— TASK DESCRIPTION —
Nothing in the entries may be altered; copy them in full.

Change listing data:

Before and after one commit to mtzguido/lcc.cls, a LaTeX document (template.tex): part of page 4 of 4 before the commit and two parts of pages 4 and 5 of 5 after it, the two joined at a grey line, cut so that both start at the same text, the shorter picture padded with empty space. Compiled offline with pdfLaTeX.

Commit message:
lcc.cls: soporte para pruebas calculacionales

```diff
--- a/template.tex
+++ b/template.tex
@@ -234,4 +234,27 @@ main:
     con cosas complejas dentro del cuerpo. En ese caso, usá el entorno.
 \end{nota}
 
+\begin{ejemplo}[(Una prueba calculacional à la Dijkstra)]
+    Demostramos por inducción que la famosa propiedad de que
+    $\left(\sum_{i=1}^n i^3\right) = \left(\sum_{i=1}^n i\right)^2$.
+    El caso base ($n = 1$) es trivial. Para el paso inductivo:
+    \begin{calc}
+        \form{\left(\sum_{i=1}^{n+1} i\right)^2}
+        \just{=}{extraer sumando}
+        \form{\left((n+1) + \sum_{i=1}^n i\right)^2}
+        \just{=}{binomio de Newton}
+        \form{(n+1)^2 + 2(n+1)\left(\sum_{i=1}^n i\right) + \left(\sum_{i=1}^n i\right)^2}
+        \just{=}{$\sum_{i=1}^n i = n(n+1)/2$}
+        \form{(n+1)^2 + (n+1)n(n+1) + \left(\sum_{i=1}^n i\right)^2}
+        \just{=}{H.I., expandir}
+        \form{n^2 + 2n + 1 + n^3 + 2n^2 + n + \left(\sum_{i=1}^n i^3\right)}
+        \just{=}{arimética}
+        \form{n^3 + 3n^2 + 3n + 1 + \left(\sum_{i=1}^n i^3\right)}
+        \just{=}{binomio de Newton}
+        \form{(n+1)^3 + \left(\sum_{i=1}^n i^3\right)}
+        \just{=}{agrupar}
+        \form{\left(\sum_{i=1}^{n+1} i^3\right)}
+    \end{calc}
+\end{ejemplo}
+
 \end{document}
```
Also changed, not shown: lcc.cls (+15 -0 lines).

— FINAL ANSWER —
Before and after one commit to mtzguido/lcc.cls, a LaTeX document (template.tex): part of page 4 of 4 before the commit and two parts of pages 4 and 5 of 5 after it, the two joined at a grey line, cut so that both start at the same text, the shorter picture padded with empty space. Compiled offline with pdfLaTeX.

Commit message:
lcc.cls: soporte para pruebas calculacionales

```diff
--- a/template.tex
+++ b/template.tex
@@ -234,4 +234,27 @@ main:
     con cosas complejas dentro del cuerpo. En ese caso, usá el entorno.
 \end{nota}
 
+\begin{ejemplo}[(Una prueba calculacional à la Dijkstra)]
+    Demostramos por inducción que la famosa propiedad de que
+    $\left(\sum_{i=1}^n i^3\right) = \left(\sum_{i=1}^n i\right)^2$.
+    El caso base ($n = 1$) es trivial. Para el paso inductivo:
+    \begin{calc}
+        \form{\left(\sum_{i=1}^{n+1} i\right)^2}
+        \just{=}{extraer sumando}
+        \form{\left((n+1) + \sum_{i=1}^n i\right)^2}
+        \just{=}{binomio de Newton}
+        \form{(n+1)^2 + 2(n+1)\left(\sum_{i=1}^n i\right) + \left(\sum_{i=1}^n i\right)^2}
+        \just{=}{$\sum_{i=1}^n i = n(n+1)/2$}
+        \form{(n+1)^2 + (n+1)n(n+1) + \left(\sum_{i=1}^n i\right)^2}
+        \just{=}{H.I., expandir}
+        \form{n^2 + 2n + 1 + n^3 + 2n^2 + n + \left(\sum_{i=1}^n i^3\right)}
+        \just{=}{arimética}
+        \form{n^3 + 3n^2 + 3n + 1 + \left(\sum_{i=1}^n i^3\right)}
+        \just{=}{binomio de Newton}
+        \form{(n+1)^3 + \left(\sum_{i=1}^n i^3\right)}
+        \just{=}{agrupar}
+        \form{\left(\sum_{i=1}^{n+1} i^3\right)}
+    \end{calc}
+\end{ejemplo}
+
 \end{document}
```
Also changed, not shown: lcc.cls (+15 -0 lines).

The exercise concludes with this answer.